Man Convicted of Trying to Sell Missiles

Man Convicted of Trying to Sell Missiles

A federal jury convicted a former British clothing merchant Wednesday of attempting to sell shoulder-launched missiles to what he believed was a terrorist group planning to shoot down airliners. Jurors reached their verdict on Hemant Lakhani on their second day of deliberations. Lakhani has been held without bail since his arrest in a hotel room near Newark Liberty International Airport on Aug. 12, 2003. The sting operation, involving undercover agents from several nations, became the first terrorism prosecution in New Jersey since the Sept. 11 attacks.
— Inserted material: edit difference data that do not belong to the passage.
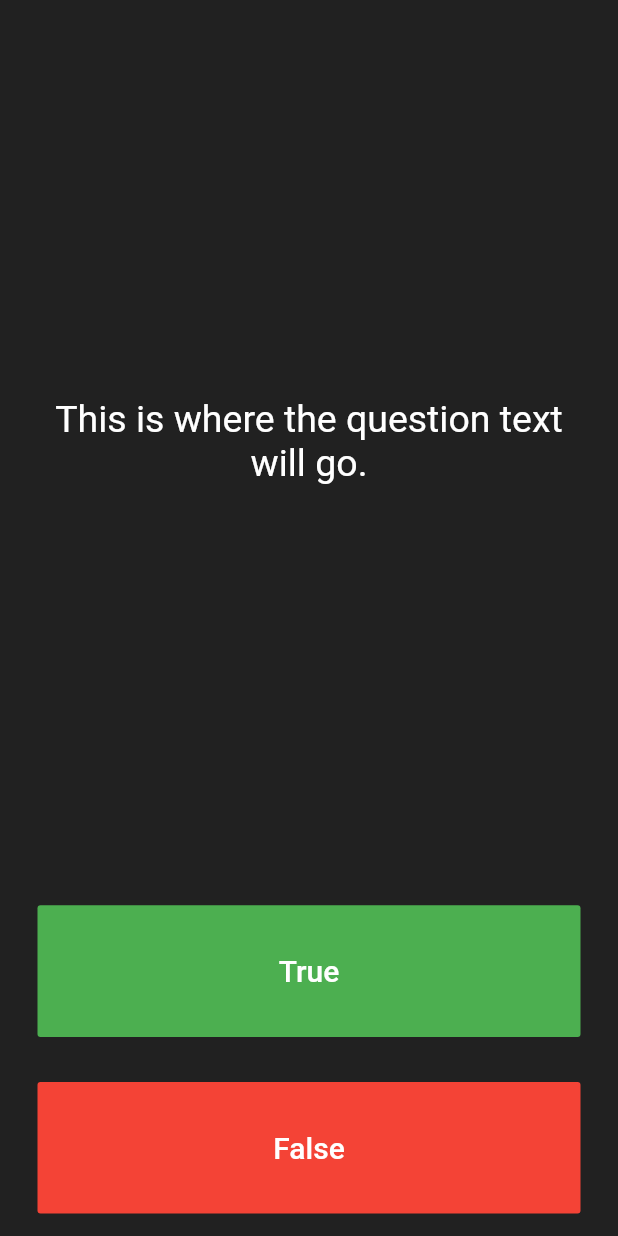
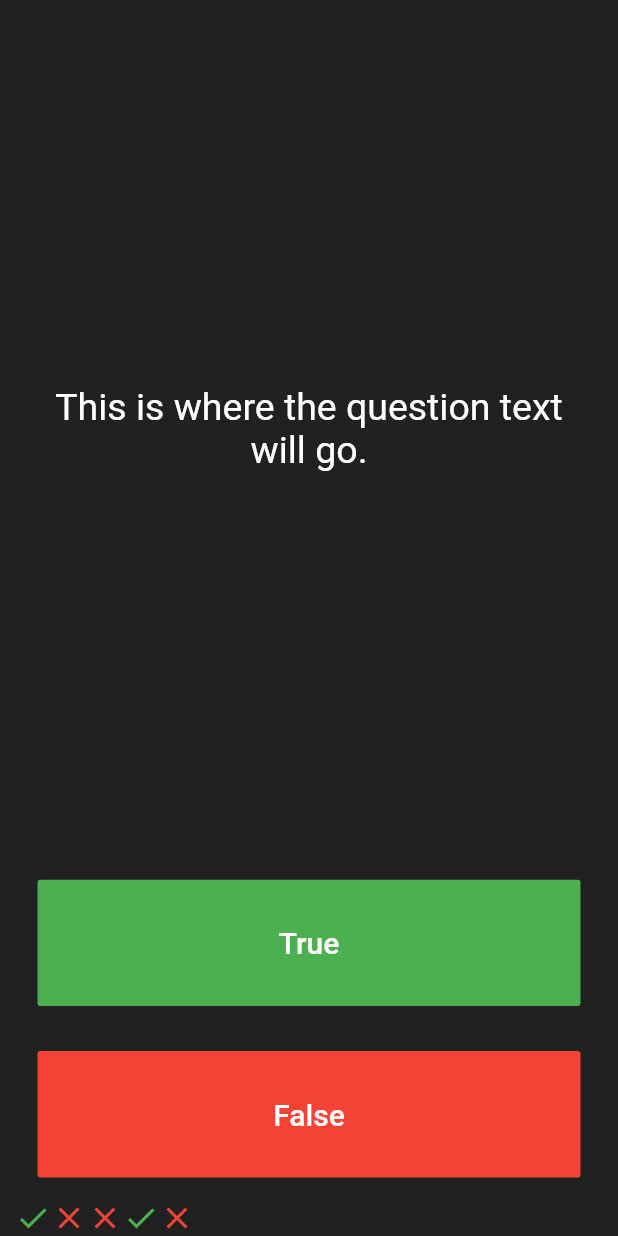
Before and after one commit to yonycherkos/The-Complete-Flutter-Development-Bootcamp, a Flutter app: the screen it shows after launch, on a phone screen of 412 x 824 dp. Run offline on Flutter 3.47's test engine with Material 2 defaults, Android fonts, the phone set to English and light mode, and no system bars.

Commit message:
section-10.2. Building a Score Keeper

```diff
--- a/quizzler-flutter/lib/main.dart
+++ b/quizzler-flutter/lib/main.dart
@@ -25,6 +25,29 @@ class QuizPage extends StatefulWidget {
 }
 
 class _QuizPageState extends State<QuizPage> {
+  List<Icon> scoreKeeper = [
+    Icon(
+      Icons.check,
+      color: Colors.green,
+    ),
+    Icon(
+      Icons.close,
+      color: Colors.red,
+    ),
+    Icon(
+      Icons.close,
+      color: Colors.red,
+    ),
+    Icon(
+      Icons.check,
+      color: Colors.green,
+    ),
+    Icon(
+      Icons.close,
+      color: Colors.red,
+    )
+  ];
+
   @override
   Widget build(BuildContext context) {
     return Column(
@@ -84,7 +107,9 @@ class _QuizPageState extends State<QuizPage> {
             ),
           ),
         ),
-        //TODO: Add a Row here as your score keeper
+        Row(
+          children: scoreKeeper
+        ),
       ],
     );
   }
```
The government claimed Lakhani had agreed to arrange the sale of 50 more missiles.

Lakhani’s attorney, Henry Klingeman, told the jury in closings last week that his client was the victim of entrapment. “There was no missile plot until the government created it,” Klingeman said. “It’s a lot like a fireman who lights a fire and then pulls the alarm so he can be the hero.” But in his summation, Assistant U.S. Attorney Brian Howe argued that Lakhani “pushed the deal and took steps to avoid getting caught.”

Lakhani, 69, was convicted of attempting to provide material support to terrorists, money laundering and other charges.
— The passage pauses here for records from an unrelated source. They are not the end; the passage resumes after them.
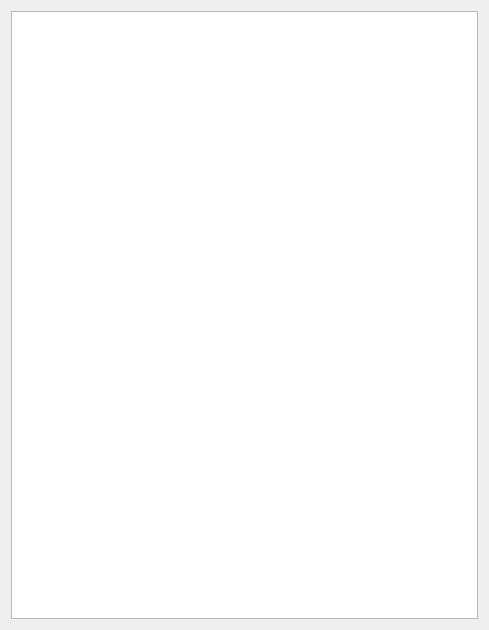
TSE-Systems/tse-analytics, file tse_analytics/views/selection/variables/variables_widget.ui: the form before one commit.
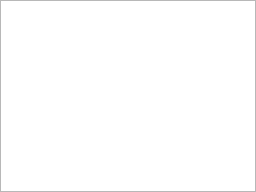
The form after the commit.

Commit message: WIP: major redesign of variables objects (outliers detection, aggregation operations, etc.)

```diff
--- a/tse_analytics/views/selection/variables/variables_widget.ui
+++ b/tse_analytics/views/selection/variables/variables_widget.ui
@@ -2,18 +2,22 @@
 <ui version="4.0">
  <class>VariablesWidget</class>
  <widget class="QWidget" name="VariablesWidget">
-  <property name="geometry">
-   <rect>
-    <x>0</x>
-    <y>0</y>
-    <width>489</width>
-    <height>630</height>
-   </rect>
-  </property>
-  <property name="windowTitle">
-   <string>Form</string>
-  </property>
   <layout class="QVBoxLayout" name="verticalLayout">
+   <property name="spacing">
+    <number>0</number>
+   </property>
+   <property name="leftMargin">
+    <number>0</number>
+   </property>
+   <property name="topMargin">
+    <number>0</number>
+   </property>
+   <property name="rightMargin">
+    <number>0</number>
+   </property>
+   <property name="bottomMargin">
+    <number>0</number>
+   </property>
    <item>
     <widget class="QTableView" name="tableView">
      <property name="editTriggers">
@@ -25,6 +29,9 @@
      <property name="sortingEnabled">
       <bool>true</bool>
      </property>
+     <attribute name="verticalHeaderMinimumSectionSize">
+      <number>20</number>
+     </attribute>
      <attribute name="verticalHeaderDefaultSectionSize">
       <number>20</number>
      </attribute>
```
Left out of the diff: 7 changed lines with no effect on the pictures. The commit also changes 38 other files.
While I’m sympathetic to the entrapment defense–there are enough actual crimes out there without police having to stage them–it’s hard to come up with a rationale to explain away selling missiles to people one thinks are terrorists who aim to shoot down passenger planes.

What neither this story, the BBC account of how the sting transpired, nor the complaint against Lakhani explains, however, is what prompted the DoJ to go after him in the first place. Presumably, they had some reason to think he was in the business of selling arms to terrorists to begin with.

FILED UNDER: Law and the Courts, Terrorism, ,
James Joyner
About James Joyner
James Joyner is Professor and Department Head of Security Studies at Marine Corps University's Command and Staff College and a nonresident senior fellow at the Scowcroft Center for Strategy and Security at the Atlantic Council. He's a former Army officer and Desert Storm vet. Views expressed here are his own. Follow James on Twitter @DrJJoyner.


  1. Van Helsing says:

    Chances are pretty good that if he hadn’t tried to sell the missiles to the agents, he would have sold them to someone else — someone who would have used them.